For Randi Zuckerberg, the idea of a “well-lopsided” life first occurred to her when she applied to Harvard in high school. She had dropped math and science to pursue musical theater with the dream of performing on Broadway, and while some were skeptical that she didn’t have the academic resume for the elite school, she learned something important during the admissions process: The university looked for two types of candidates—the well-balanced student who was good at everything and the well-lopsided one, who would make class interesting.
“That moment really defined my philosophy for how to live my life—and how a lot of entrepreneurs live their life—which is, if you want to do something in a way that’s excellent and give it your all, you can’t really have a well-balanced life in the moment,” Zuckerberg told WeWork Labs global mentor Dillan DiGiovanni at a recent talk at WeWork Labs in New York City’s WeWork 175 Varick St.
The entrepreneur, investor, and founder and CEO of Zuckerberg Media explained that the lopsided approach to the work-life balance is okay so long as you’re aware of the aspects being neglected and address them in turn. (She expands on this philosophy in her New York Times best-selling book Pick 3: You Can Have It All (Just Not Every Day).)
To illustrate her point, Zuckerberg asked the audience to think about their two or three proudest accomplishments. “Did those things happen when you had balance or did you have to go all in?” she asked. “My hypothesis is that most people did not have balance.”
How to pick three

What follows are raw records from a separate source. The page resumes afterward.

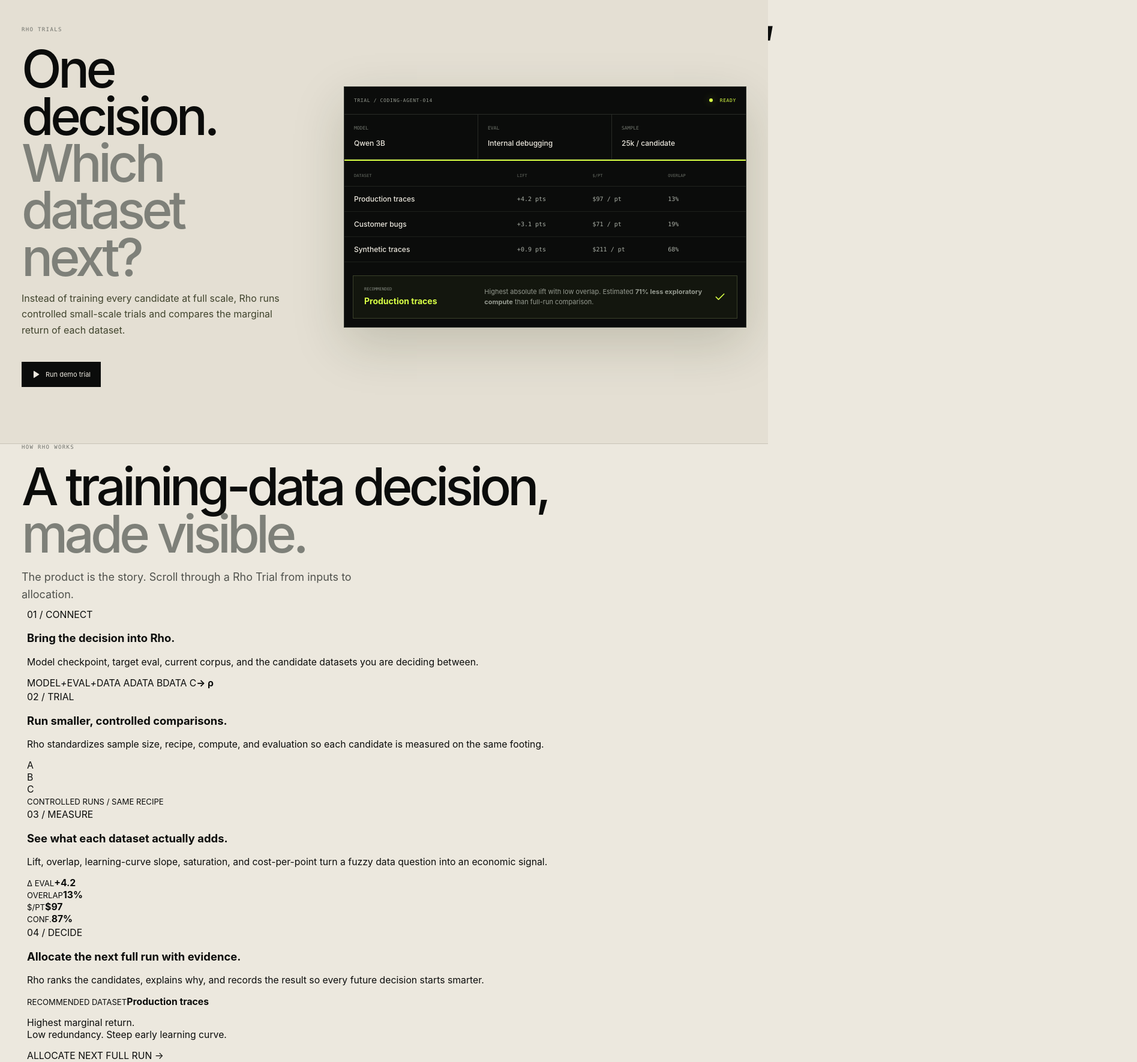
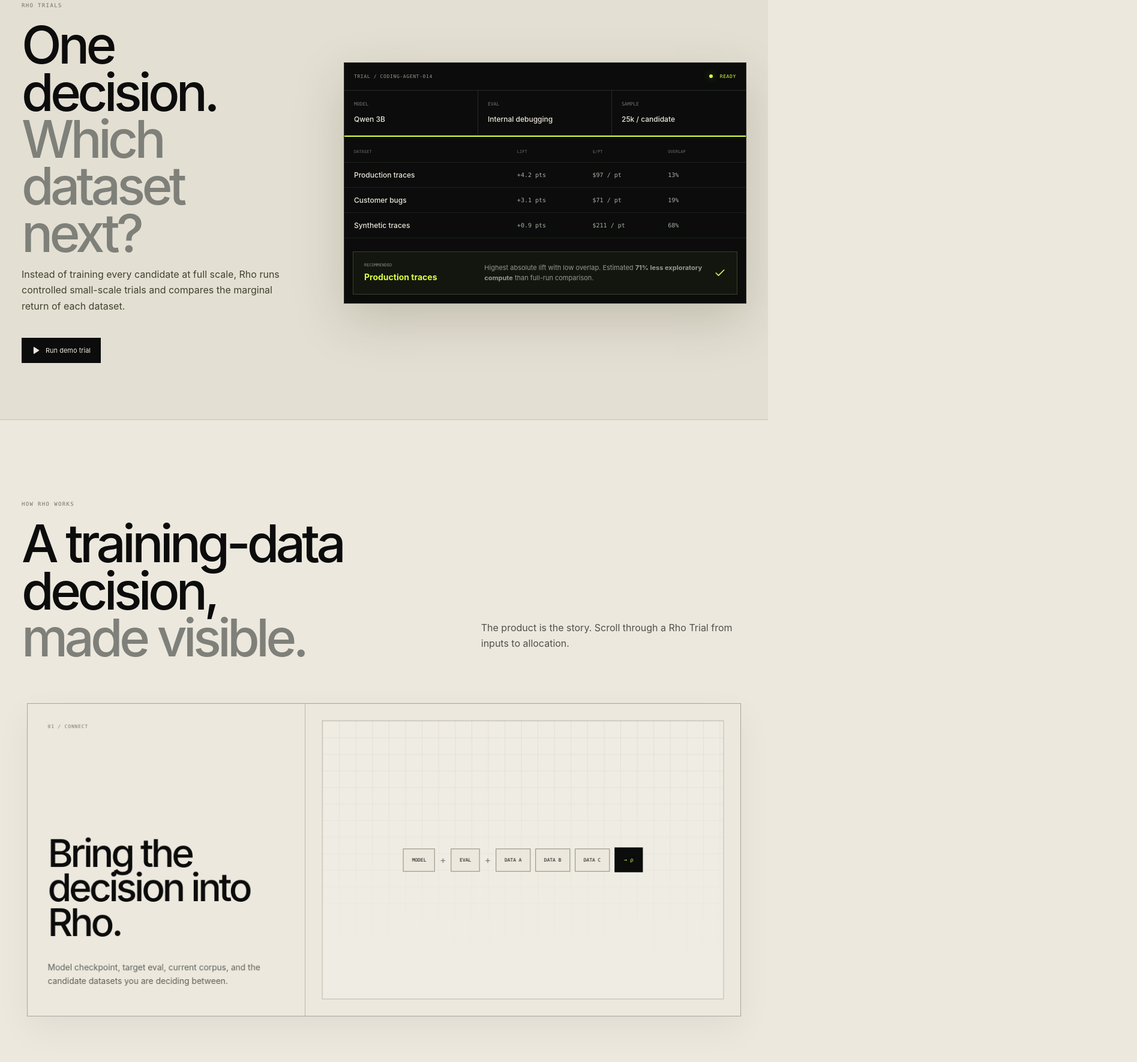
Before and after one commit to saharshbaweja/Rho, a Next.js app: page / in a window 1280 px wide. Shown: the part 1027-2797 px from the top of the page at 60% size, 1895 px wide, since content can reach past the window. Built offline with nearby package versions, Linux system fonts and the light colour scheme.

Commit message:
Add Ornn-style scroll stack and technical cursor field

```diff
--- a/app/globals.css
+++ b/app/globals.css
@@ -256,3 +256,85 @@ body:after{display:none!important}
 .nav:after{content:"";position:absolute;left:24px;bottom:-1px;width:42px;height:2px;background:var(--lime)}
 .footerClaim strong{position:relative}
 .footerClaim strong:after{content:"";display:block;width:74px;height:3px;background:var(--lime);margin-top:18px}
+
+
+/* Technical cursor + mathematical field */
+@media (pointer:fine){
+  html,body,a,button{cursor:none!important}
+  .cursorSystem{display:block}
+}
+.cursorSystem{display:none;position:fixed;inset:0;z-index:9997;pointer-events:none}
+.rhoCursor{position:fixed;left:-13px;top:-13px;width:26px;height:26px;border:1px solid rgba(11,12,11,.65);border-radius:50%;display:grid;place-items:center;will-change:transform;mix-blend-mode:multiply}
+.rhoCursor:after{content:"";position:absolute;width:3px;height:3px;background:var(--lime);border-radius:50%}
+.rhoCursor span{font:italic 10px Georgia,serif;transform:translate(8px,-8px);opacity:.7}
+.cursorGridGlow{position:fixed;left:-180px;top:-180px;width:360px;height:360px;border-radius:50%;will-change:transform;background:
+  linear-gradient(rgba(11,12,11,.095) 1px,transparent 1px),
+  linear-gradient(90deg,rgba(11,12,11,.095) 1px,transparent 1px);
+  background-size:28px 28px;
+  mask-image:radial-gradient(circle,black 0%,rgba(0,0,0,.72) 38%,transparent 72%);
+  -webkit-mask-image:radial-gradient(circle,black 0%,rgba(0,0,0,.72) 38%,transparent 72%);
+  opacity:.48
+}
+.binaryTrail i{position:fixed;left:-8px;top:-6px;font:7px var(--mono);font-style:normal;color:#73766f;will-change:transform;opacity:.18}
+.binaryTrail i:nth-child(3n){color:#8ba321;opacity:.28}
+.binaryTrail i:nth-child(n+8){opacity:.08}
+
+/* Product-meaningful hero orbit */
+.productOrb{width:390px;height:390px}
+.rhoCore{width:138px;height:138px;border-radius:50%;background:#0b0c0b;color:var(--cream);display:flex;flex-direction:column;align-items:center;justify-content:center;z-index:4;box-shadow:0 0 0 1px #272a25,0 0 50px rgba(216,255,69,.12)}
+.rhoCore span{font:italic 400 78px Georgia,serif!important;line-height:.7;color:var(--lime)}
+.rhoCore small{font:6px var(--mono);letter-spacing:.13em;color:#888d84;margin-top:11px}
+.productOrb>.orbReadout{position:absolute;bottom:-45px;left:50%;transform:translateX(-50%);display:flex;align-items:center;gap:8px;font:7px var(--mono);letter-spacing:.09em;color:#73766f;white-space:nowrap}
+.orbReadout i{display:block;width:22px;height:1px;background:#aaa69c}
+.orbitNode{position:absolute;left:50%;top:50%;width:58px;height:24px;margin-left:-29px;margin-top:-12px;transform-origin:29px 12px;display:grid;place-items:center;z-index:5}
+.orbitNode b{font:6px var(--mono);letter-spacing:.08em;background:rgba(236,232,222,.94);border:1px solid #aba69b;padding:6px 7px;font-weight:500;white-space:nowrap}
+.productOrb .orbRing{border-color:#85877f}
+.productOrb:after{content:"";position:absolute;inset:25px;border:1px dashed rgba(11,12,11,.16);border-radius:50%;animation:spin 44s linear infinite reverse}
+
+/* Scroll-stacked product narrative */
+.scrollStory{padding:135px 0 100px;position:relative;background:var(--cream);overflow:clip}
+.stackIntro{display:grid;grid-template-columns:1.2fr .8fr;gap:8vw;align-items:end;margin-bottom:80px}
+.stackIntro .lede{max-width:470px;font-size:16px}
+.stackWrap{padding-bottom:12vh}
+.stackCard{position:sticky;top:116px;min-height:66vh;margin-bottom:16vh;border:1px solid #aaa59a;background:var(--cream);display:grid;grid-template-columns:.78fr 1.22fr;overflow:hidden;transform-origin:center top;box-shadow:0 20px 55px rgba(25,25,20,.055)}
+.stackCard:nth-child(2){top:132px;background:#e7e3d9}
+.stackCard:nth-child(3){top:148px;background:#dfdbd2}
+.stackCard:nth-child(4){top:164px;background:#0b0c0b;color:var(--cream);border-color:#33362f}
+.stackCopy{padding:34px;display:flex;flex-direction:column;border-right:1px solid #b9b4aa}
+.stackCard:nth-child(4) .stackCopy{border-color:#2e312c}
+.stackCopy>span{font:8px var(--mono);letter-spacing:.11em;color:#74766f}
+.stackCard:nth-child(4) .stackCopy>span{color:#7d8279}
+.stackCopy h3{font-size:clamp(48px,5.1vw,82px);line-height:.9;letter-spacing:-.065em;font-weight:520;margin:auto 0 20px}
+.stackCopy p{font-size:14px;line-height:1.65;color:#5d5f59;max-width:430px}
+.stackCard:nth-child(4) .stackCopy p{color:#8c9188}
+.stackViz{margin:28px;min-height:calc(66vh - 56px);border:1px solid #bbb6ab;background:rgba(255,255,255,.16);position:relative;overflow:hidden}
+.stackCard:nth-child(4) .stackViz{border-color:#30332e;background:#10120f}
+.stackViz:before{content:"";position:absolute;inset:0;background-image:linear-gradient(rgba(11,12,11,.055) 1px,transparent 1px),linear-gradient(90deg,rgba(11,12,11,.055) 1px,transparent 1px);background-size:28px 28px;mask-image:linear-gradient(to bottom,black,transparent 86%)}
+.nodes{display:flex;align-items:center;justify-content:center;gap:8px;flex-wrap:wrap;padding:54px}
+.nodes span{position:relative;border:1px solid #8d8980;padding:14px;font:8px var(--mono);background:var(--cream);z-index:2}
+.nodes i{font-style:normal;color:#777970}.nodes b{position:relative;z-index:2;background:#0b0c0b;color:var(--lime);padding:16px;font:9px var(--mono);font-weight:500}
+.trials{display:grid;align-content:center;gap:18px;padding:50px}.trials>div{display:grid;grid-template-columns:30px 1fr;align-items:center;gap:12px;position:relative;z-index:2}.trials span{font:9px var(--mono)}.trials i{height:14px;width:var(--w);background:#0b0c0b;animation:barIn 1.4s var(--ease) both}.trials small{font:7px var(--mono);color:#7a7c76;margin-top:16px}
+.metricViz{display:grid;grid-template-columns:1fr 1fr;gap:1px;background:#aaa59a}.metricViz>div{background:#dfdbd2;padding:35px;display:flex;flex-direction:column;justify-content:flex-end;position:relative;z-index:2}.metricViz small{font:7px var(--mono);color:#74766f}.metricViz strong{font-size:54px;letter-spacing:-.06em;font-weight:520;margin-top:12px}
+.winnerViz{display:flex;flex-direction:column;justify-content:center;padding:60px;position:relative}.winnerViz>*{position:relative;z-index:2}.winnerViz small{font:7px var(--mono);color:#747a71}.winnerViz strong{font-size:clamp(46px,5vw,78px);letter-spacing:-.06em;font-weight:520;color:var(--lime);margin:18px 0}.winnerViz p{color:#969b92;font-size:14px;line-height:1.65}.winnerViz span{margin-top:50px;border-top:1px solid #30342e;padding-top:16px;font:8px var(--mono);color:#c5cac0}
+
+/* Page motion refinement */
+main{will-change:transform,opacity}
+.nav{transition:background .35s var(--ease),border-color .35s var(--ease)}
+.productCard,.marketWidget,.trialDemo,.terminalShell,.macbook{transition:transform .45s var(--ease),box-shadow .45s var(--ease)}
+.marketWidget:hover,.trialDemo:hover,.terminalShell:hover{transform:translateY(-3px);box-shadow:0 25px 65px rgba(0,0,0,.09)}
+.macbook:hover{transform:rotateX(.4deg) translateY(-4px);box-shadow:0 34px 88px rgba(0,0,0,.20)!important}
+
+@media(max-width:980px){
+ .stackIntro{grid-template-columns:1fr}
+ .stackCard{grid-template-columns:1fr;position:relative!important;top:auto!important;min-height:auto;margin-bottom:18px}
+ .stackCopy{min-height:360px;border-right:0;border-bottom:1px solid #b9b4aa}
+ .stackViz{min-height:440px}
+}
+@media(max-width:640px){
+ .cursorSystem{display:none!important}
+ .stackViz{margin:12px;min-height:360px}
+ .stackCopy{padding:24px;min-height:320px}
+ .metricViz strong{font-size:40px}
+ .nodes{padding:26px}
+ .winnerViz{padding:30px}
+}
```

Work. Sleep. Family. Friends. Fitness. These are the five areas of life Zuckerberg identifies in her “pick three” philosophy. She posits that you can choose three different aspects from this list every single day to achieve equilibrium over time.

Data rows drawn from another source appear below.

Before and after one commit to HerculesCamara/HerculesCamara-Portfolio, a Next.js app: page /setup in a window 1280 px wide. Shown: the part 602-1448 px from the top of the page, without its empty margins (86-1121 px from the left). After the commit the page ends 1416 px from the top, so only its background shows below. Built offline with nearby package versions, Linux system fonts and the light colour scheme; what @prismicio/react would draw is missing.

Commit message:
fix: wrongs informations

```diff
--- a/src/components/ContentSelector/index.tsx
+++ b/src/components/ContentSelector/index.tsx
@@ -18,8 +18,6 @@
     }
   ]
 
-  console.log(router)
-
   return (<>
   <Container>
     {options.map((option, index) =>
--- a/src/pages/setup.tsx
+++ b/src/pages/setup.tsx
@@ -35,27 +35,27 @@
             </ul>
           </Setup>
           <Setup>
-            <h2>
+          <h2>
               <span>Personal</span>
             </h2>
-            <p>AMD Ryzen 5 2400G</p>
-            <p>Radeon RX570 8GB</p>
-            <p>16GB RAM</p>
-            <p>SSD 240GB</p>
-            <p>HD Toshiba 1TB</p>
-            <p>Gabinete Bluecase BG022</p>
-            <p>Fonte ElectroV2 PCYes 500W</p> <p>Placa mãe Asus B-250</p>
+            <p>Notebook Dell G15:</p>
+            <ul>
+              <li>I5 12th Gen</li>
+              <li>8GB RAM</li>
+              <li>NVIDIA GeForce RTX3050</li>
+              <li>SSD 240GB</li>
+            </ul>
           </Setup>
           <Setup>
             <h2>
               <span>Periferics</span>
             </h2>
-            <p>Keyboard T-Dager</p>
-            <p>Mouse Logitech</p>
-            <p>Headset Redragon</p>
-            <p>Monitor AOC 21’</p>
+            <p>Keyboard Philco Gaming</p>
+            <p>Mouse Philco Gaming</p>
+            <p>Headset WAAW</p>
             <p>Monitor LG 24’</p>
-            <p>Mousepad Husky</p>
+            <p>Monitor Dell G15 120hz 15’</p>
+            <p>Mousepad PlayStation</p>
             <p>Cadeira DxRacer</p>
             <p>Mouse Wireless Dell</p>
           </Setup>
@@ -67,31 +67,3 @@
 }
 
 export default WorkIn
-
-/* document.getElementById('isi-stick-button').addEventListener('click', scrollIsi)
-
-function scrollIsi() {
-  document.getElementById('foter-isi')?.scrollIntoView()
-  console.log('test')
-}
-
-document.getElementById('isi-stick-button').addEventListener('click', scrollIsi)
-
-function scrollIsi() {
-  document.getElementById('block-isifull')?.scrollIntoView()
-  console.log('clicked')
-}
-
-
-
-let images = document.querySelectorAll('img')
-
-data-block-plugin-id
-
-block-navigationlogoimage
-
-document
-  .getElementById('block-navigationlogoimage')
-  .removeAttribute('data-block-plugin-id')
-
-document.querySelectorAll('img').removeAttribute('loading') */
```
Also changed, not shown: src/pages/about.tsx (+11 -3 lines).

There are phases in the life cycle when we naturally neglect certain areas, Zuckerberg says, noting that for people raising children, friendship is often the first to go. For women, in particular, this can mean going an entire decade without prioritizing networking, mentorship, and peer support.
“Be conscious about the things that you’re not prioritizing and figure out if there are hacks or ways you can get them in,” says Zuckerberg, a working mom who is currently expecting her third child.
Knowing your team is as important as knowing yourself, Zuckerberg says. As a manager, recognizing that your employees are likely in different life phases is a strong tool. With this awareness, Zuckerberg says you can lead with empathy to prevent burnout and turnover, both common to startup culture, and instead build a company and a team that’s sustainable for the long haul.
To effectively prioritize, Zuckerberg says, learn to say no and “ruthlessly prioritize your own time.” She admits it’s a constant struggle.
Technology often sabotages boundaries. When Zuckerberg realized that some days she was getting more screen time than sleep, she implemented a “digital Shabbat” on Saturdays for her family to literally unplug and recharge. “You train the people in your life to know that you are unreachable,” she says. “It takes time, but no one else is going to set those boundaries for you.”
In training her team not to expect email responses from her on Saturdays, she hopes to set an example. “By modeling the boundaries that I set for myself, hopefully that gives people in the organization permission to set boundaries for themselves, too,” she says.
The side hustle as life’s work
This “lopsided” approach to pursuing goals in both life and work has empowered Zuckerberg to create a multi-faceted career shaped by her passions that she describes as “20 side hustles” rather than one traditional path.
One of her gutsiest moves was stepping away from Silicon Valley and her job as director of market development for Facebook (her younger brother Mark is the founder) in 2014, to take a roll on Broadway in the musical Rock of Ages. “People thought that was the dumbest thing ever!” she recalled with a laugh. But the risk was worth it for the fulfilling experience (“When I flash-forward to the end of my life… that’s what I’ll tell my great-grandchildren about,” she said), and it also paid off as a career move. This season, she’s producing three Broadway shows.
“Give yourself permission to have a lot of interests and be three-dimensional,” said Zuckerberg. “It’s okay to want to succeed in business and also want other things. You don’t have to only have one thing that you want to do with your life.”